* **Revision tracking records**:

= = = =

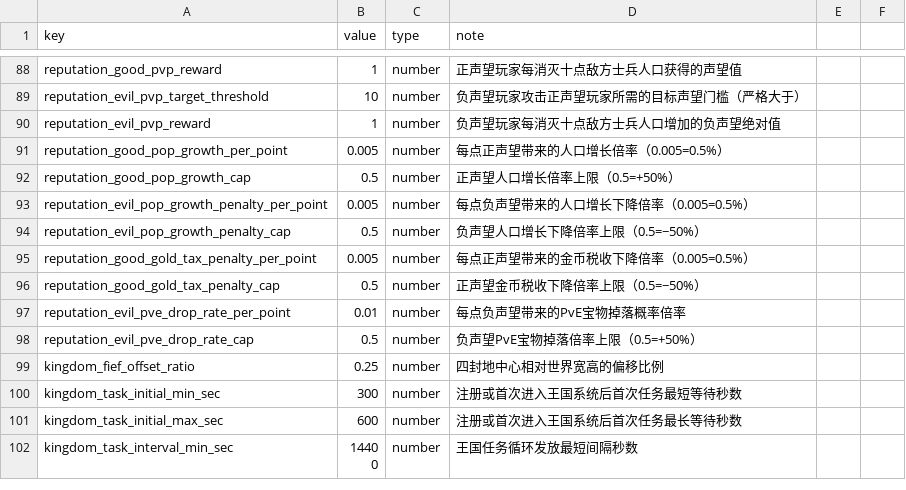
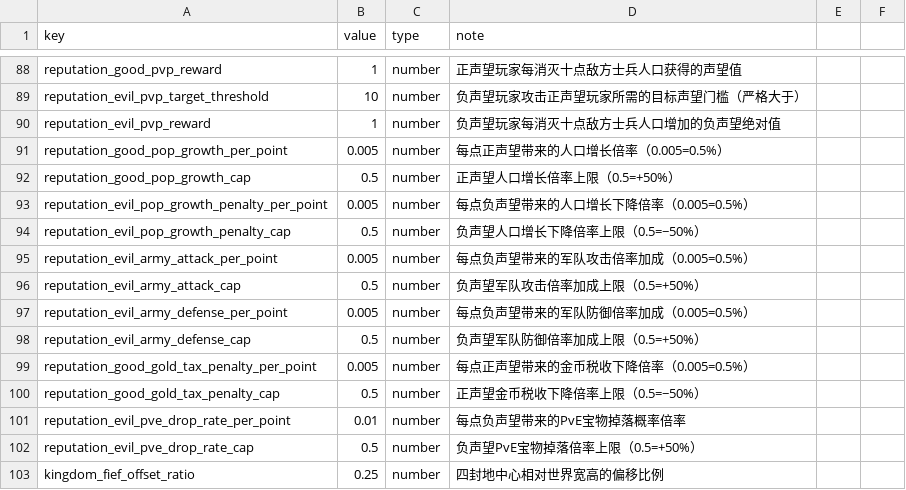
Before and after one commit to kennysli1/slg1.0, a CSV file: config/game_constants.csv, drawn as a sheet; only a part is shown, gaps mark what is left out; the shorter side is filled out with more unchanged rows; the diff names each change by its address in the sheet, - before the commit and + after, or states it on an @@ line.

Commit message:
feat: add evil reputation army buff and task reset

```diff
--- a/config/game_constants.csv
+++ b/config/game_constants.csv
+row 95: reputation_evil_army_attack_per_point | 0.005 | number | 每点负声望带来的军队攻击倍率加成（0.005=0.5%）
+row 96: reputation_evil_army_attack_cap | 0.5 | number | 负声望军队攻击倍率加成上限（0.5=+50%）
+row 97: reputation_evil_army_defense_per_point | 0.005 | number | 每点负声望带来的军队防御倍率加成（0.005=0.5%）
+row 98: reputation_evil_army_defense_cap | 0.5 | number | 负声望军队防御倍率加成上限（0.5=+50%）
```
Also changed, not shown: 15 other files.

= = = =

* **PROBLEM STATEMENT**:
Write out the entries again, word for word. No images.

* **SOLUTION TO THE PROBLEM**:
Before and after one commit to kennysli1/slg1.0, a CSV file: config/game_constants.csv, drawn as a sheet; only a part is shown, gaps mark what is left out; the shorter side is filled out with more unchanged rows; the diff names each change by its address in the sheet, - before the commit and + after, or states it on an @@ line.

Commit message:
feat: add evil reputation army buff and task reset

```diff
--- a/config/game_constants.csv
+++ b/config/game_constants.csv
+row 95: reputation_evil_army_attack_per_point | 0.005 | number | 每点负声望带来的军队攻击倍率加成（0.005=0.5%）
+row 96: reputation_evil_army_attack_cap | 0.5 | number | 负声望军队攻击倍率加成上限（0.5=+50%）
+row 97: reputation_evil_army_defense_per_point | 0.005 | number | 每点负声望带来的军队防御倍率加成（0.005=0.5%）
+row 98: reputation_evil_army_defense_cap | 0.5 | number | 负声望军队防御倍率加成上限（0.5=+50%）
```
Also changed, not shown: 15 other files.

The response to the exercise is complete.